Just a day before HBO confirmed the Watchmen pilot order, Damon Lindelof sent out a photo that features an important Watchmen statue, with a cryptic message that just stated, "Day One." The statue was one that, in the comics, was given to the original Nite Owl, Hollis Mason in 1962, during his retirement ceremony. That same statue was later used, more than 20 years later, to kill Hollis. A gang called the Knot Tops thought he helped Silk Spectre break Rorshach out of jail, so the ended his life, although they got the wrong man. It was actually the second Nite Owl, Dan Dreiberg. The photo in question also showed a conference table, which may have been used for a reading of Damon Lindelof's pilot script.

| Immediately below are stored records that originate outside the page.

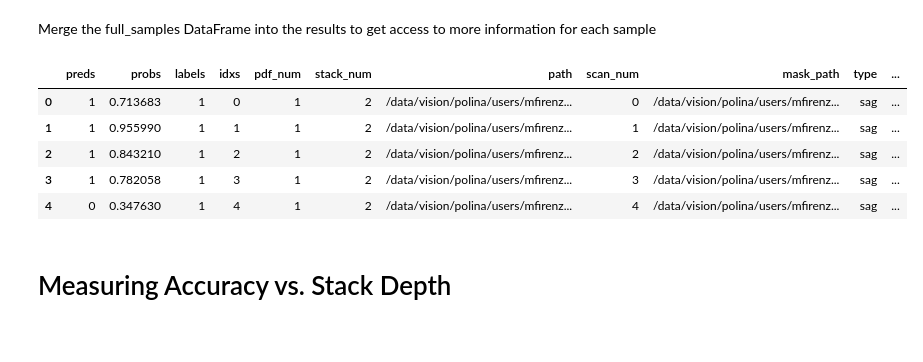
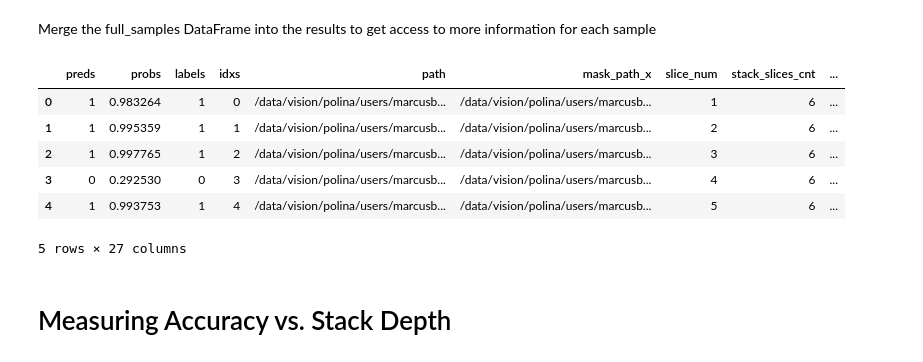
Before and after one commit to MedicalVisionGroup/FetalBrainIQA, a Jupyter notebook: src/results/results_stack_depth.ipynb, the cells around one changed output. Cells and saved outputs as stored; diff of their text form; code cells hidden in the pictures.

```diff
--- a/src/results/results_stack_depth.ipynb
+++ b/src/results/results_stack_depth.ipynb
@@ -7,24 +8,25 @@ import ast
 # %%
-test_dir = Path('/data/vision/polina/users/marcusbl/bin_class/outputs_mm_vs_ps/quick_run')
+test_dir = Path('/data/vision/polina/users/marcusbl/bin_class/outputs/models/resnet50')
 run_num = 0
 model_name = 'model_auc'
 # %%
 # Download the full samples DF for cross-reference to the results
-full_samples_df = pd.read_csv('/data/vision/polina/users/marcusbl/all_data/samples.csv', index_col = 0)
+full_samples_df = pd.read_csv('/data/vision/polina/users/marcusbl/bin_class/label_sessions_data/label_session_3-11/final.csv', index_col = 0)
 # %%
 # Downlaod the results dataframe for predictions
 downloaded_results_df = pd.read_csv(test_dir / f'run{run_num}' / 'test_info' / f'{model_name}_raw.csv', index_col = 0)
 # %% [markdown]
 Merge the full_samples DataFrame into the results to get access to more information for each sample
 # %%
-results_df = pd.merge(left = downloaded_results_df, right = full_samples_df, how = 'left', on = ['pdf_num', 'stack_num', 'scan_num', 'path'])
+results_df = pd.merge(left = downloaded_results_df, right = full_samples_df, how = 'left', on = ['slice_num', 'path'])
 results_df.head(5)
 # %% [output]
-|  | preds | probs | labels | idxs | pdf_num | stack_num | path | scan_num | mask_path | type | ... |
-| 0 | 1 | 0.713683 | 1 | 0 | 1 | 2 | /data/vision/polina/users/mfirenz... | 0 | /data/vision/polina/users/mfirenz... | sag | ... |
-| 1 | 1 | 0.955990 | 1 | 1 | 1 | 2 | /data/vision/polina/users/mfirenz... | 1 | /data/vision/polina/users/mfirenz... | sag | ... |
-| 2 | 1 | 0.843210 | 1 | 2 | 1 | 2 | /data/vision/polina/users/mfirenz... | 2 | /data/vision/polina/users/mfirenz... | sag | ... |
-| 3 | 1 | 0.782058 | 1 | 3 | 1 | 2 | /data/vision/polina/users/mfirenz... | 3 | /data/vision/polina/users/mfirenz... | sag | ... |
-| 4 | 0 | 0.347630 | 1 | 4 | 1 | 2 | /data/vision/polina/users/mfirenz... | 4 | /data/vision/polina/users/mfirenz... | sag | ... |
+|  | preds | probs | labels | idxs | path | mask_path_x | slice_num | stack_slices_cnt | ... |
+| 0 | 1 | 0.983264 | 1 | 0 | /data/vision/polina/users/marcusb... | /data/vision/polina/users/marcusb... | 1 | 6 | ... |
+| 1 | 1 | 0.995359 | 1 | 1 | /data/vision/polina/users/marcusb... | /data/vision/polina/users/marcusb... | 2 | 6 | ... |
+| 2 | 1 | 0.997765 | 1 | 2 | /data/vision/polina/users/marcusb... | /data/vision/polina/users/marcusb... | 3 | 6 | ... |
+| 3 | 0 | 0.292530 | 0 | 3 | /data/vision/polina/users/marcusb... | /data/vision/polina/users/marcusb... | 4 | 6 | ... |
+| 4 | 1 | 0.993753 | 1 | 4 | /data/vision/polina/users/marcusb... | /data/vision/polina/users/marcusb... | 5 | 6 | ... |
+5 rows × 27 columns
 # %% [markdown]
 # Measuring Accuracy vs. Stack Depth
```
Also changed, not shown: parts of 10 cells of this notebook, 4 other files.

No cast members have been announced for this Watchmen TV series at this time, and it hasn't been revealed when production may begin, or when HBO may be eyeing the show for release. Given the iconic status of the original graphic novel by Alan Moore and Dave Gibbons, which was the only graphic novel included on Time Magazine's list of the 100 best novels published in the English language since 1923, it's safe to say fans are ultimately excited. This report from Vulture Fest comes from Indie Wire, and hopefully we'll have more on this Watchmen series soon.